I am one who believes that, in spite of what we may hear, there are many good people making sincere and productive efforts to make changes for the better. There are many people, maybe even most, who get up every day and try to solve problems, knowing that there are others who are simply looking to escape responsibility by casting blame or complaining.
The book of Numbers in the Old Testament tells of the trouble Israel had going through the wilderness. It all begins well enough, but when we get to chapter 11 the people began to complain about their misfortunes, which are not enumerated and somewhat puzzling given their rescue and freedom.
The real trouble, however, began with a minority called, “the rabble” (11:4). After that we read of one rebellious event after another, none of which were started by a majority.
We read of an incident in the New Testament when Paul was in Thessalonica. He preached and convinced some people to believe. There were some who became jealous of Paul’s success and gathered a crowd of rabble to cause trouble. When they could not find Paul, they attacked an innocent man. (Acts 17:1-9).
It only takes a few who have an agenda, or just want to cause trouble, to drag the rest of us through one mess after another. There is often just enough legitimate aggravation along with just enough distorted truth for the “rabble” to get a hearing and turn a problem into a crisis.
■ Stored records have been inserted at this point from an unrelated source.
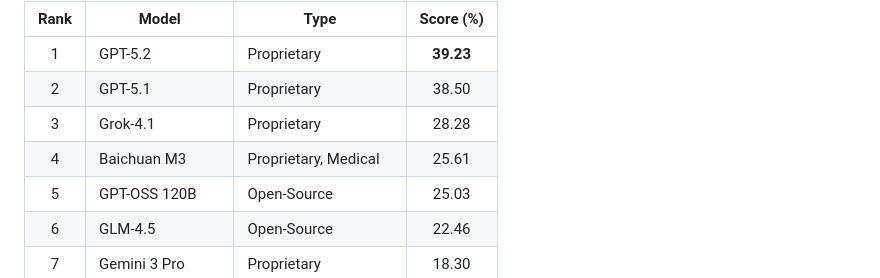
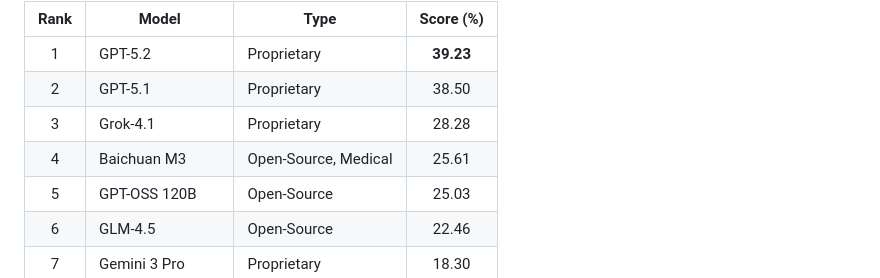
Before and after one commit to ZhilingYan/LiveMedBench, a Markdown page: README.md, the part around the change. GitHub-like rendering.

```diff
--- a/README.md
+++ b/README.md
@@ -76,7 +76,7 @@ The LiveMedBench pipeline consists of five phases:
 | 1 | GPT-5.2 | Proprietary | **39.23** |
 | 2 | GPT-5.1 | Proprietary | 38.50 |
 | 3 | Grok-4.1 | Proprietary | 28.28 |
-| 4 | Baichuan M3 | Proprietary, Medical | 25.61 |
+| 4 | Baichuan M3 | Open-Source, Medical | 25.61 |
 | 5 | GPT-OSS 120B | Open-Source | 25.03 |
 | 6 | GLM-4.5 | Open-Source | 22.46 |
 | 7 | Gemini 3 Pro | Proprietary | 18.30 |
```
It is no secret that we now have technology available that will continue to feed what we want to believe about ourselves and about others. This is a time for wisdom, critical thinking, and learning to trust faithful witnesses while rejecting others. We have become so overwhelmed with some agendas (in many cases quite legitimate) that it is possible to become incapable of hearing anything but what we want to hear.
In “The Magician’s Nephew”, C.S. Lewis wrote, “Of course it can’t really have been singing,” he thought, “I must have imagined it... . Who ever heard of a lion singing?” And the longer and more beautiful the Lion sang, the harder Uncle Andrew tried to make himself believe that he could hear nothing but roaring. Now the trouble about trying to make yourself stupider than you really are is that you very often succeed. . . He soon did hear nothing but roaring in Aslan’s song. Soon he couldn’t have heard anything else even if he had wanted to.”
It is one thing to be part of the rabble that stirs things up. It is quite another to be part of that much larger group that is quite willing to share exaggerated, unverified, or patently false or out of context “news.” Proverbs 14:5 says, “A faithful witness does not lie, but a false witness breathes out lies.”
The Roman historian Tacitus (A.D. 56-120), who lived in a time when truth-telling might get one killed says this in the opening chapter of “Histories,”
“Truth suffered in more ways than one. To an understandable ignorance of policy, which now lay outside public control, was in due course added a passion for flattery, or else a hatred of autocrats. Thus neither school bothered about posterity, for the one was bitterly alienated and the other deeply committed. But whereas the reader can easily discount the bias of the time-serving historian, detraction and spite find a ready audience. Adulation bears the ugly taint of subservience, but malice gives the false impression of being independent. . . But partiality and hatred towards any man are equally inappropriate in a writer who claims to be honest and reliable.” (Histories, Book 1:1).
We need faithful witnesses and cautious eyes and ears today — always have.